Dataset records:
━━━

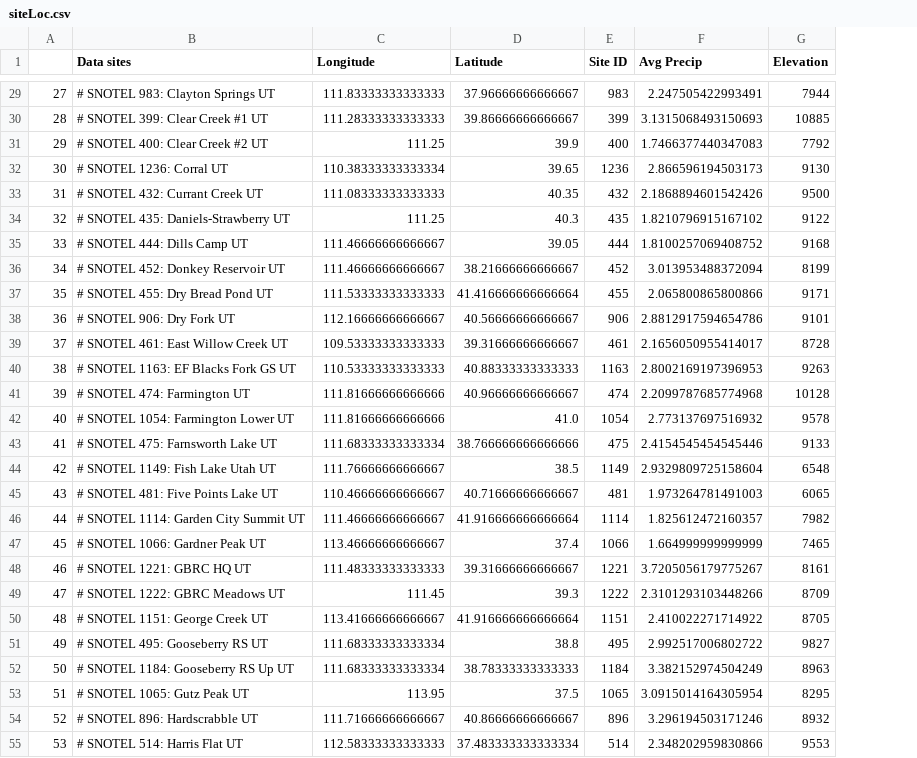
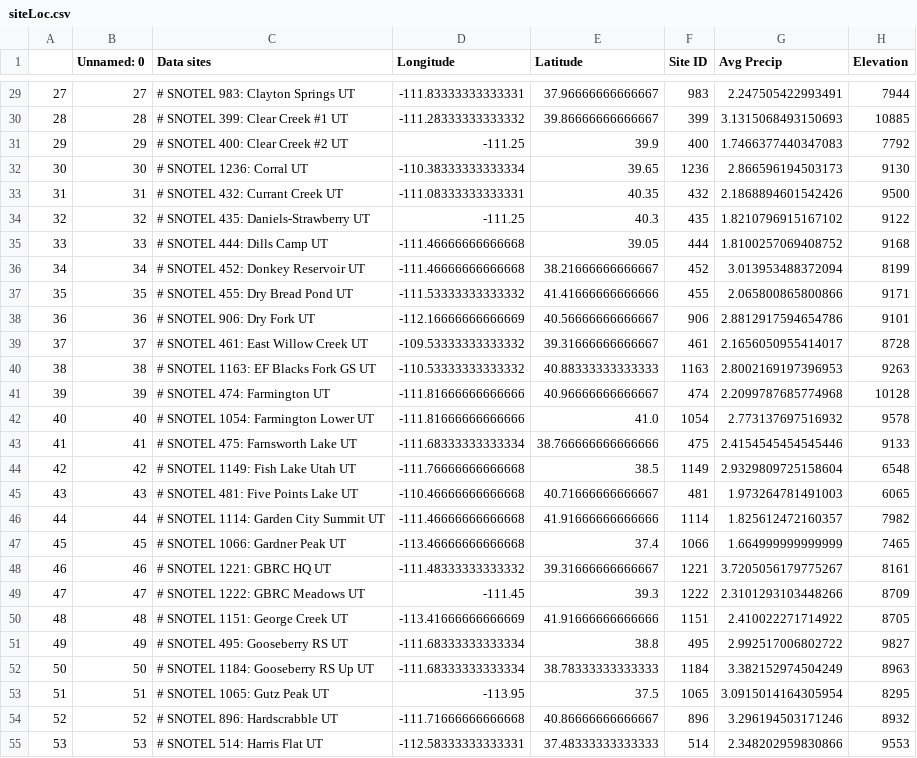
Before and after one commit to TravDraper/DS-Project, a CSV file: siteLoc.csv, drawn as a sheet; only a part is shown, gaps mark what is left out; addresses are those after the commit; the diff covers the shown part only; the diff names each change by its address in the sheet, - before the commit and + after, or states it on an @@ line.

Commit message:
Started K-means analysis. Updated siteLoc.csv to have negative longitude.

```diff
--- a/siteLoc.csv
+++ b/siteLoc.csv
+column B (Unnamed: 0), rows 29-55: 27 | 28 | 29 | 30 | 31 | 32 | 33 | 34 | 35 | 36 | 37 | 38 | 39 | 40 | 41 | 42 | 43 | 44 | 45 | 46 | 47 | 48 | 49 | 50 | 51 | 52 | 53
-D29 (Longitude): 111.83333333333333
+D29 (Longitude): -111.83333333333331
-D30 (Longitude): 111.28333333333333
+D30 (Longitude): -111.28333333333332
-D31 (Longitude): 111.25
+D31 (Longitude): -111.25
-D32 (Longitude): 110.38333333333334
+D32 (Longitude): -110.38333333333334
-D33 (Longitude): 111.08333333333333
+D33 (Longitude): -111.08333333333331
-D34 (Longitude): 111.25
+D34 (Longitude): -111.25
-D35:D36 (Longitude): 111.46666666666667
+D35:D36 (Longitude): -111.46666666666668
-D37 (Longitude): 111.53333333333333
+D37 (Longitude): -111.53333333333332
-E37 (Latitude): 41.416666666666664
+E37 (Latitude): 41.41666666666666
-D38 (Longitude): 112.16666666666667
+D38 (Longitude): -112.16666666666669
-D39 (Longitude): 109.53333333333333
+D39 (Longitude): -109.53333333333332
-D40 (Longitude): 110.53333333333333
+D40 (Longitude): -110.53333333333332
-D41:D42 (Longitude): 111.81666666666666
+D41:D42 (Longitude): -111.81666666666666
-D43 (Longitude): 111.68333333333334
+D43 (Longitude): -111.68333333333334
-D44 (Longitude): 111.76666666666667
+D44 (Longitude): -111.76666666666668
-D45 (Longitude): 110.46666666666667
+D45 (Longitude): -110.46666666666668
-D46 (Longitude): 111.46666666666667
+D46 (Longitude): -111.46666666666668
-E46 (Latitude): 41.916666666666664
+E46 (Latitude): 41.91666666666666
-D47 (Longitude): 113.46666666666667
+D47 (Longitude): -113.46666666666668
-D48 (Longitude): 111.48333333333333
+D48 (Longitude): -111.48333333333332
-D49 (Longitude): 111.45
+D49 (Longitude): -111.45
-D50 (Longitude): 113.41666666666667
+D50 (Longitude): -113.41666666666669
-E50 (Latitude): 41.916666666666664
+E50 (Latitude): 41.91666666666666
-D51:D52 (Longitude): 111.68333333333334
+D51:D52 (Longitude): -111.68333333333334
-D53 (Longitude): 113.95
+D53 (Longitude): -113.95
-D54 (Longitude): 111.71666666666667
+D54 (Longitude): -111.71666666666668
-D55 (Longitude): 112.58333333333333
+D55 (Longitude): -112.58333333333331
-E55 (Latitude): 37.483333333333334
+E55 (Latitude): 37.48333333333333
```
Also changed, not shown: 123 edited cells elsewhere in this file, 1 other file.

━━━

§ Assignment
Every entry above is to be repeated word for word, with all pictures omitted.

§ Completed task
Before and after one commit to TravDraper/DS-Project, a CSV file: siteLoc.csv, drawn as a sheet; only a part is shown, gaps mark what is left out; addresses are those after the commit; the diff covers the shown part only; the diff names each change by its address in the sheet, - before the commit and + after, or states it on an @@ line.

Commit message:
Started K-means analysis. Updated siteLoc.csv to have negative longitude.

```diff
--- a/siteLoc.csv
+++ b/siteLoc.csv
+column B (Unnamed: 0), rows 29-55: 27 | 28 | 29 | 30 | 31 | 32 | 33 | 34 | 35 | 36 | 37 | 38 | 39 | 40 | 41 | 42 | 43 | 44 | 45 | 46 | 47 | 48 | 49 | 50 | 51 | 52 | 53
-D29 (Longitude): 111.83333333333333
+D29 (Longitude): -111.83333333333331
-D30 (Longitude): 111.28333333333333
+D30 (Longitude): -111.28333333333332
-D31 (Longitude): 111.25
+D31 (Longitude): -111.25
-D32 (Longitude): 110.38333333333334
+D32 (Longitude): -110.38333333333334
-D33 (Longitude): 111.08333333333333
+D33 (Longitude): -111.08333333333331
-D34 (Longitude): 111.25
+D34 (Longitude): -111.25
-D35:D36 (Longitude): 111.46666666666667
+D35:D36 (Longitude): -111.46666666666668
-D37 (Longitude): 111.53333333333333
+D37 (Longitude): -111.53333333333332
-E37 (Latitude): 41.416666666666664
+E37 (Latitude): 41.41666666666666
-D38 (Longitude): 112.16666666666667
+D38 (Longitude): -112.16666666666669
-D39 (Longitude): 109.53333333333333
+D39 (Longitude): -109.53333333333332
-D40 (Longitude): 110.53333333333333
+D40 (Longitude): -110.53333333333332
-D41:D42 (Longitude): 111.81666666666666
+D41:D42 (Longitude): -111.81666666666666
-D43 (Longitude): 111.68333333333334
+D43 (Longitude): -111.68333333333334
-D44 (Longitude): 111.76666666666667
+D44 (Longitude): -111.76666666666668
-D45 (Longitude): 110.46666666666667
+D45 (Longitude): -110.46666666666668
-D46 (Longitude): 111.46666666666667
+D46 (Longitude): -111.46666666666668
-E46 (Latitude): 41.916666666666664
+E46 (Latitude): 41.91666666666666
-D47 (Longitude): 113.46666666666667
+D47 (Longitude): -113.46666666666668
-D48 (Longitude): 111.48333333333333
+D48 (Longitude): -111.48333333333332
-D49 (Longitude): 111.45
+D49 (Longitude): -111.45
-D50 (Longitude): 113.41666666666667
+D50 (Longitude): -113.41666666666669
-E50 (Latitude): 41.916666666666664
+E50 (Latitude): 41.91666666666666
-D51:D52 (Longitude): 111.68333333333334
+D51:D52 (Longitude): -111.68333333333334
-D53 (Longitude): 113.95
+D53 (Longitude): -113.95
-D54 (Longitude): 111.71666666666667
+D54 (Longitude): -111.71666666666668
-D55 (Longitude): 112.58333333333333
+D55 (Longitude): -112.58333333333331
-E55 (Latitude): 37.483333333333334
+E55 (Latitude): 37.48333333333333
```
Also changed, not shown: 123 edited cells elsewhere in this file, 1 other file.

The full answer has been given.